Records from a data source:
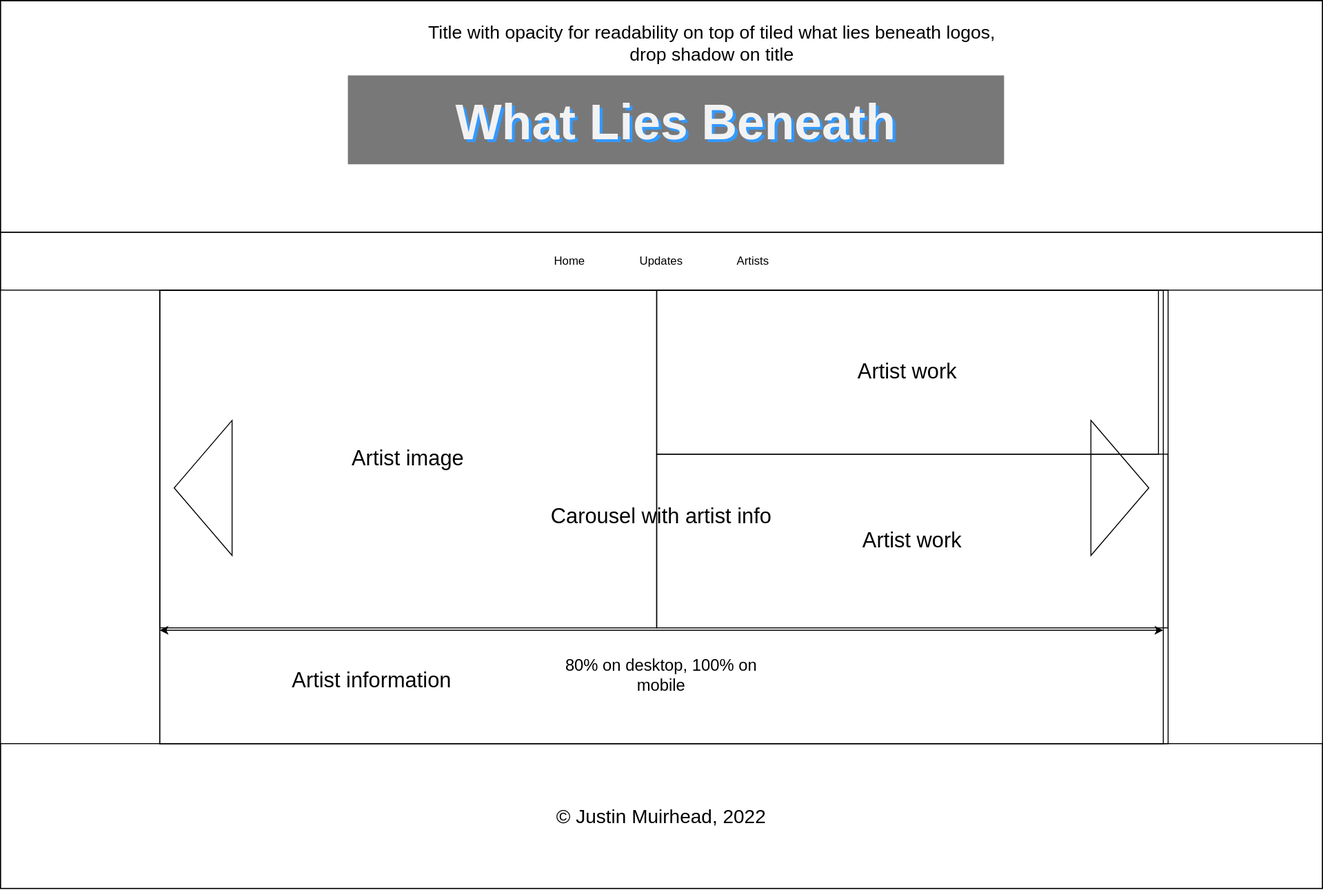
Before: planning/artist.html.drawio.svg, a diagram exported from draw.io (hdert/dtgLvl3Assessment2022). Source tidied: cells renumbered, new cells last; positions are measured from the earlier drawing's top-left corner, leaving out a move shared by most shapes.
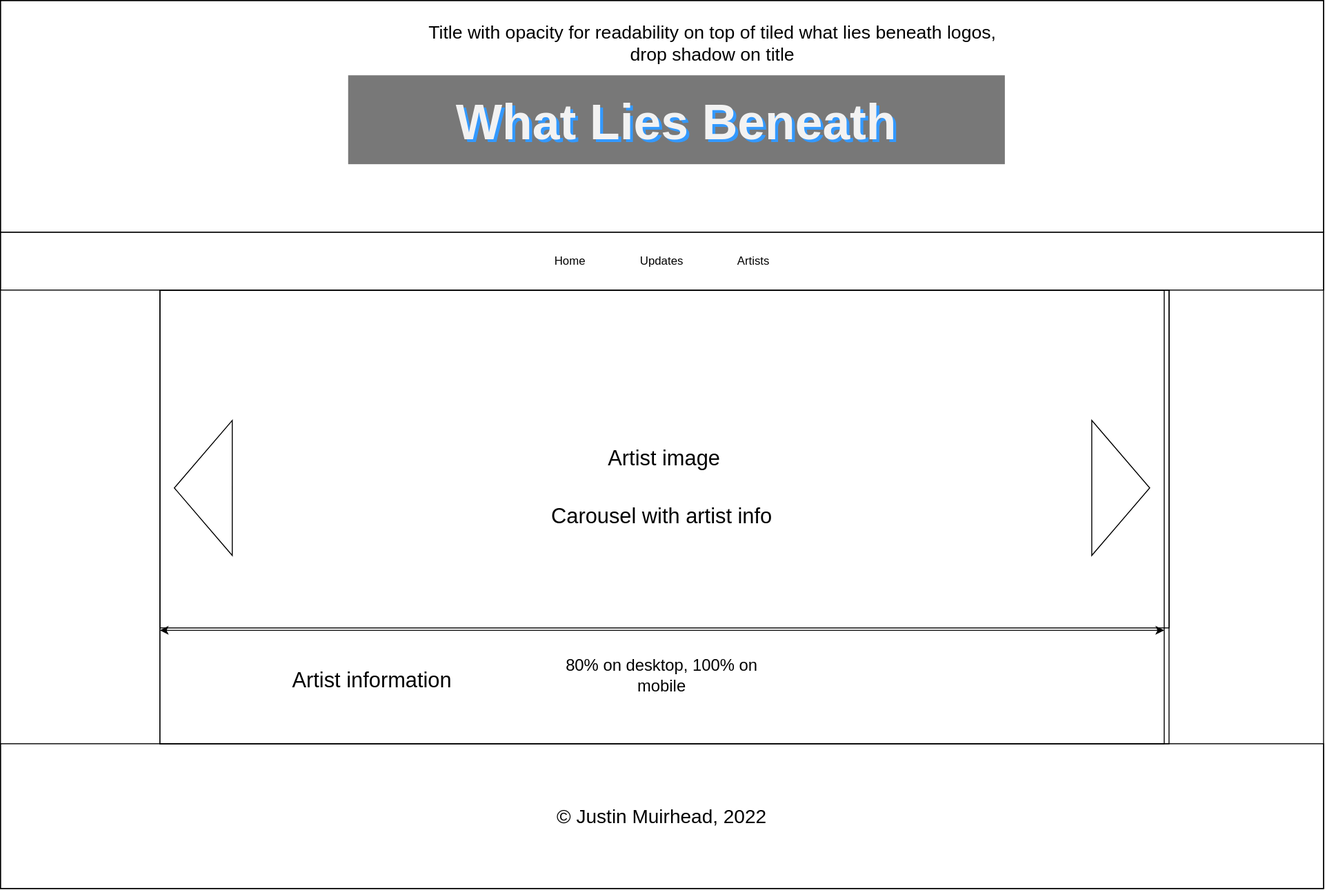
The same file after the commit.

What changed in the source:
```diff
@@ -36,14 +36,8 @@
       <mxGeometry x="1130" y="195" width="60" height="140" as="geometry" />
     </mxCell>
     <mxCell id="13" value="Artist image" style="rounded=0;whiteSpace=wrap;html=1;fontSize=22;fillColor=none;" parent="5" vertex="1">
-      <mxGeometry x="165" y="60" width="515" height="350" as="geometry" />
+      <mxGeometry x="165" y="60" width="1045" height="350" as="geometry" />
     </mxCell>
-    <mxCell id="14" value="Artist work" style="rounded=0;whiteSpace=wrap;html=1;fontSize=22;fillColor=none;" parent="5" vertex="1">
-      <mxGeometry x="680" y="60" width="520" height="170" as="geometry" />
-    </mxCell>
-    <mxCell id="15" value="Artist work" style="rounded=0;whiteSpace=wrap;html=1;fontSize=22;fillColor=none;" parent="5" vertex="1">
-      <mxGeometry x="680" y="230" width="530" height="180" as="geometry" />
-    </mxCell>
     <mxCell id="16" value="Artist information" style="text;html=1;strokeColor=none;fillColor=none;align=center;verticalAlign=middle;whiteSpace=wrap;rounded=0;fontSize=22;" parent="5" vertex="1">
       <mxGeometry x="260" y="450" width="250" height="30" as="geometry" />
     </mxCell>
```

→ Work to complete
Leave out the images and copy every record above exactly.

→ Exercise solution
Before: planning/artist.html.drawio.svg, a diagram exported from draw.io (hdert/dtgLvl3Assessment2022). Source tidied: cells renumbered, new cells last; positions are measured from the earlier drawing's top-left corner, leaving out a move shared by most shapes.
The same file after the commit.

What changed in the source:
```diff
@@ -36,14 +36,8 @@
       <mxGeometry x="1130" y="195" width="60" height="140" as="geometry" />
     </mxCell>
     <mxCell id="13" value="Artist image" style="rounded=0;whiteSpace=wrap;html=1;fontSize=22;fillColor=none;" parent="5" vertex="1">
-      <mxGeometry x="165" y="60" width="515" height="350" as="geometry" />
+      <mxGeometry x="165" y="60" width="1045" height="350" as="geometry" />
     </mxCell>
-    <mxCell id="14" value="Artist work" style="rounded=0;whiteSpace=wrap;html=1;fontSize=22;fillColor=none;" parent="5" vertex="1">
-      <mxGeometry x="680" y="60" width="520" height="170" as="geometry" />
-    </mxCell>
-    <mxCell id="15" value="Artist work" style="rounded=0;whiteSpace=wrap;html=1;fontSize=22;fillColor=none;" parent="5" vertex="1">
-      <mxGeometry x="680" y="230" width="530" height="180" as="geometry" />
-    </mxCell>
     <mxCell id="16" value="Artist information" style="text;html=1;strokeColor=none;fillColor=none;align=center;verticalAlign=middle;whiteSpace=wrap;rounded=0;fontSize=22;" parent="5" vertex="1">
       <mxGeometry x="260" y="450" width="250" height="30" as="geometry" />
     </mxCell>
```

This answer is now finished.